Earlier this week the state Supreme Court appointed a monitor to look into the juvenile justice system, with special emphasis on how youthful offenders are punished.
Later in the week it was revealed two inmates at the Industrial Home for Youth in Salem are suing the state. They contend juvenile offenders are subjected to a "regimen of dehumanization and isolation" at Salem.
This is not the first time questions about conditions at the Salem facility have been raised. A few years ago, a 19-year-old inmate died. Then there were allegations of sexual assaults and attacks on guards.
Last year the state Supreme Court, concerned about the situation at Salem, appointed a commission to look into the facility. The action this week in naming a special monitor to investigate the entire juvenile justice system appears to be a follow-up.

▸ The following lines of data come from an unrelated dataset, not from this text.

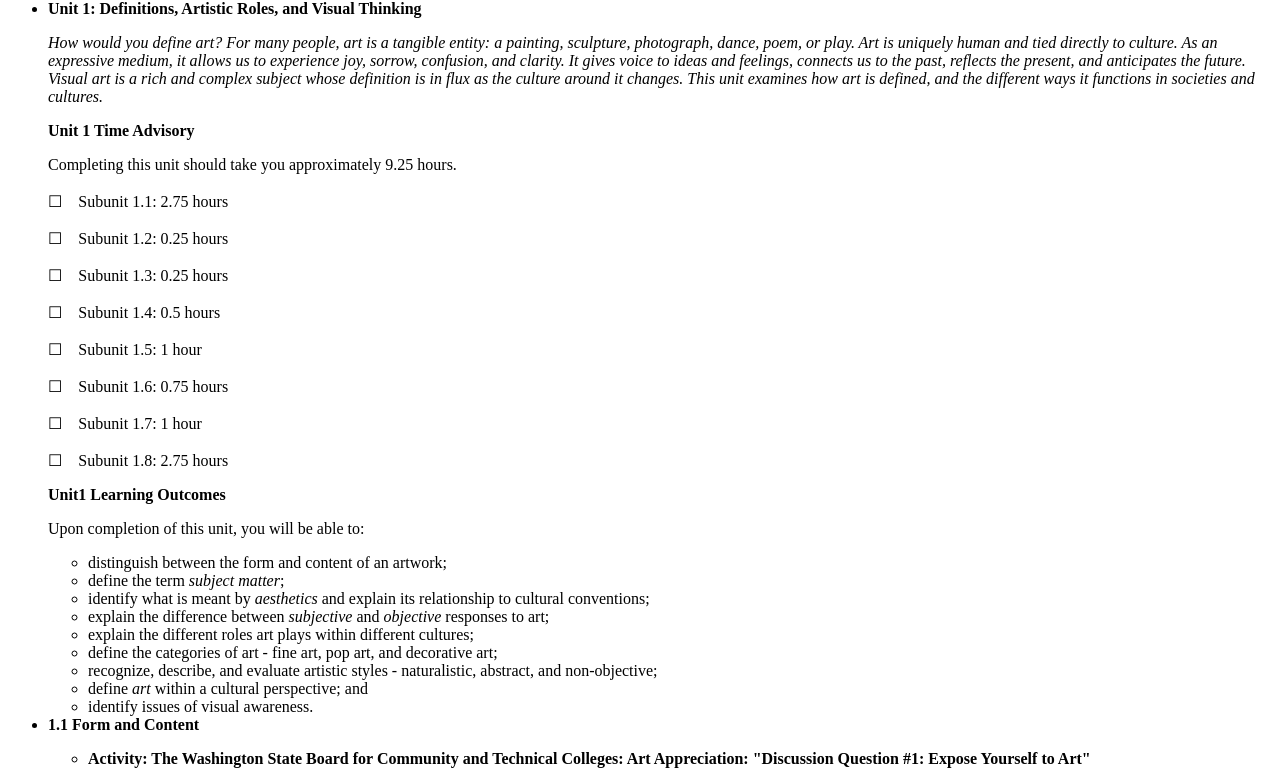
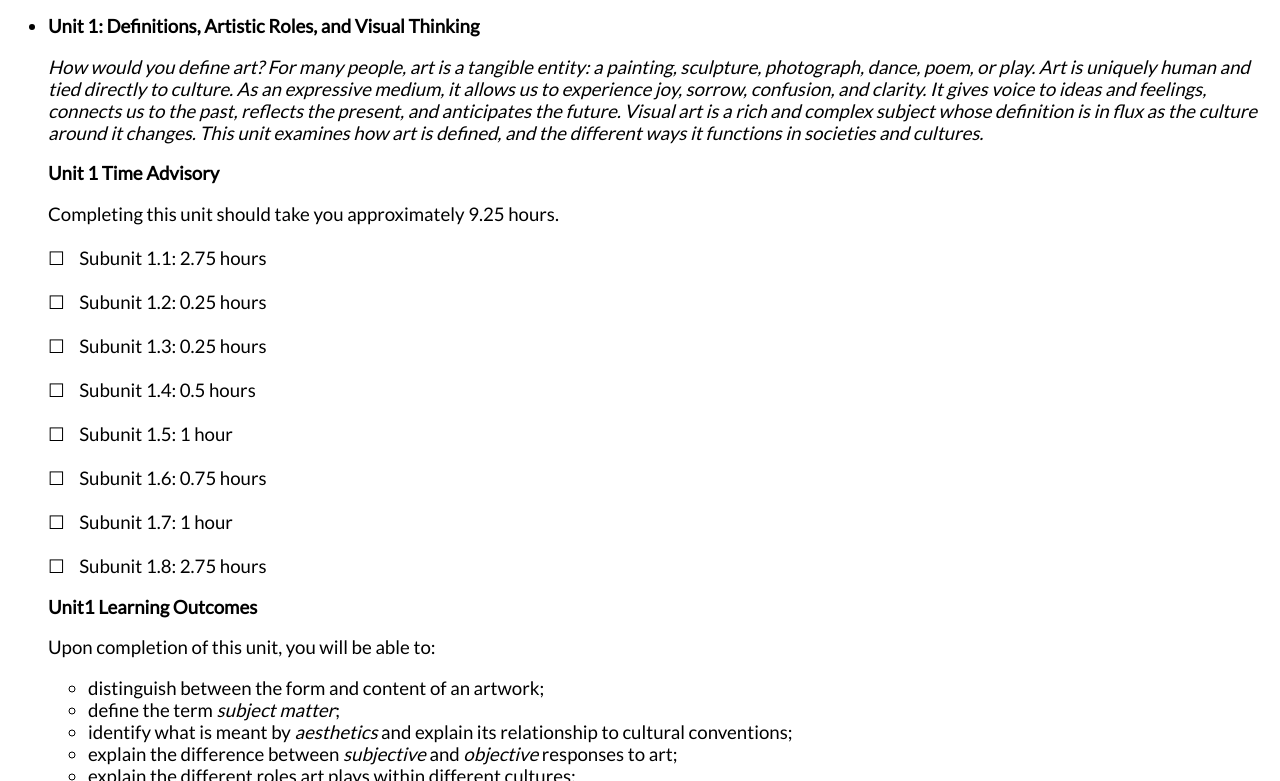
Before and after one commit to saylordotorg/course_arth101, a plain HTML site: page index.html in a window 1280 px wide. Shown: the part 80-861 px from the top of the page. Drawn offline with Linux system fonts and the light colour scheme.

Commit message:
Add Lato font family

```diff
--- a/index.html
+++ b/index.html
@@ -1,6 +1,13 @@
 <!DOCTYPE html>
 <html>
 <head>
+  <link href='http://fonts.googleapis.com/css?family=Lato' rel='stylesheet' type='text/css'>
+  <style>
+    body {
+      font-family: 'Lato', sans-serif;
+      font-size: 14pt;
+    }
+  </style>
   <meta charset="utf-8">
   <meta name="generator" content="pandoc">
   <meta name="viewport" content="width=device-width, initial-scale=1.0, user-scalable=yes">
```
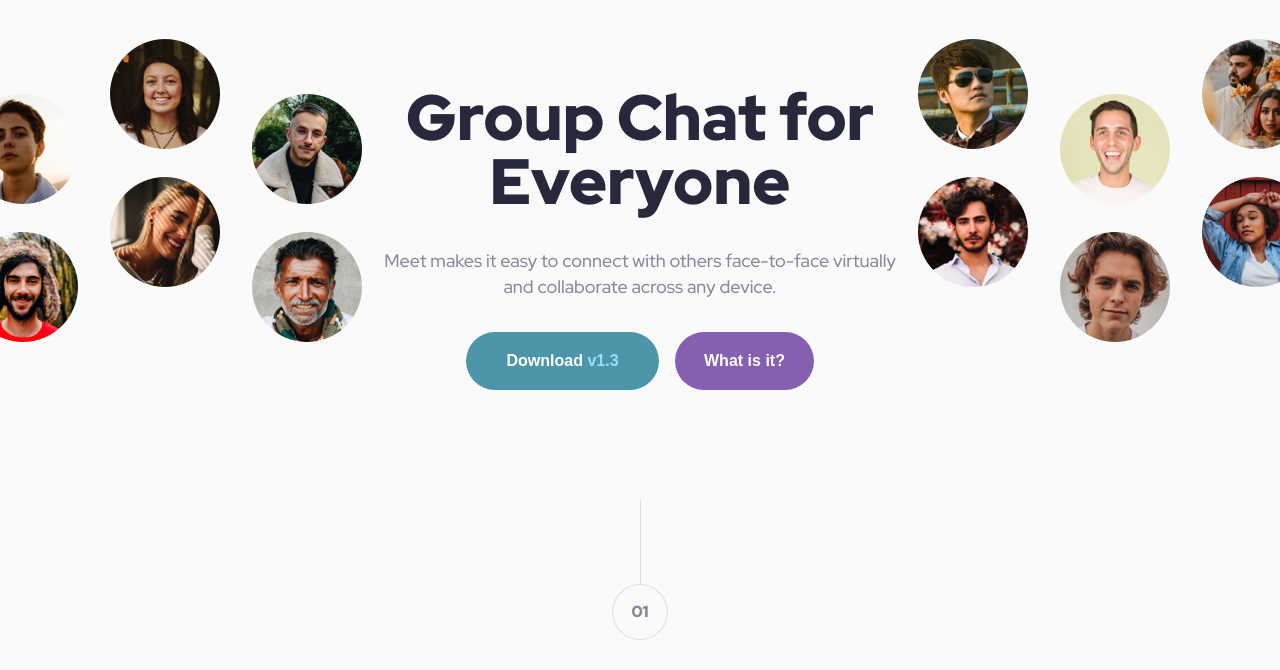
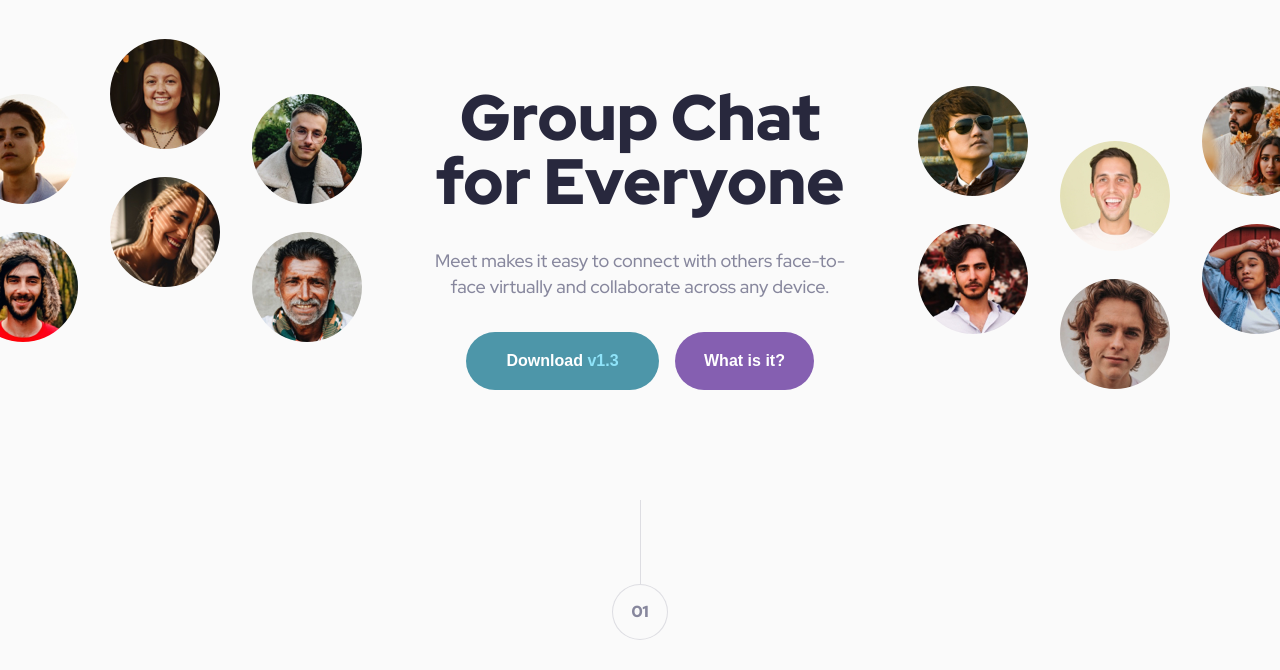
Before and after one commit to hebaghazali/meet-landing-page, a website: page index.html in a window 1280 px wide. Shown: the part 130-800 px from the top of the page. Drawn offline with nearby package versions, Linux system fonts and the light colour scheme; files that its build step writes are made by us from their sources.

Commit message:
Edit the Header Section

```diff
--- a/sass/layout/_header.scss
+++ b/sass/layout/_header.scss
@@ -8,7 +8,7 @@
   flex-direction: column;
   align-items: center;
   text-align: center;
-  width: 30rem;
+  width: 24.72rem;
 
   &__heading {
     padding-bottom: 34px;
@@ -30,10 +30,10 @@
 
 .image-hero {
   position: relative;
-  top: -47px;
 
   &-left {
     position: absolute;
+    top: -47px;
     left: -32px;
   }
 
```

"As a general thesis, the problem has to do with the approach that has been used by the Division of Juvenile Services," commented Supreme Court Administrator Steve Canterbury. "It appears that it's more interested in the punishment/warehousing of the juvenile offenders than in focusing on rehabilitation," he added.
If allegations in the inmates' lawsuit are accurate, it is clear changes need to be made.
Among claims in the lawsuit are that young inmates are locked away in solitary confinement and denied adequate access to educational materials. Another allegation is that bathroom privileges are restricted to the point some male inmates develop urinary tract infections.
Just before the lawsuit was filed, state Juvenile Services Director Dale Humphreys ordered an end to solitary confinement for juveniles. In doing so, he added he was concerned about the safety of the general population at Salem, because some offenders there are violent.
That comment illustrates the difficulty of a one-size-fits-all approach to juvenile corrections. Of course non-violent offenders should be protected against those who may do them harm.
But the high court is right to be focusing its attention on Salem. If harsh punishment methods are being used unnecessarily, they may harden some youthful offenders rather than rehabilitate them.
Within a reasonable amount of time, the court-appointed monitor should produce a report on Salem and other aspects of the juvenile justice system in West Virginia. Then, if necessary, both the high court and the state Legislature should make adjustments to ensure that while juvenile offenders are punished appropriately, they are not subjected to abuses that could help turn them into hardened, violent career criminals.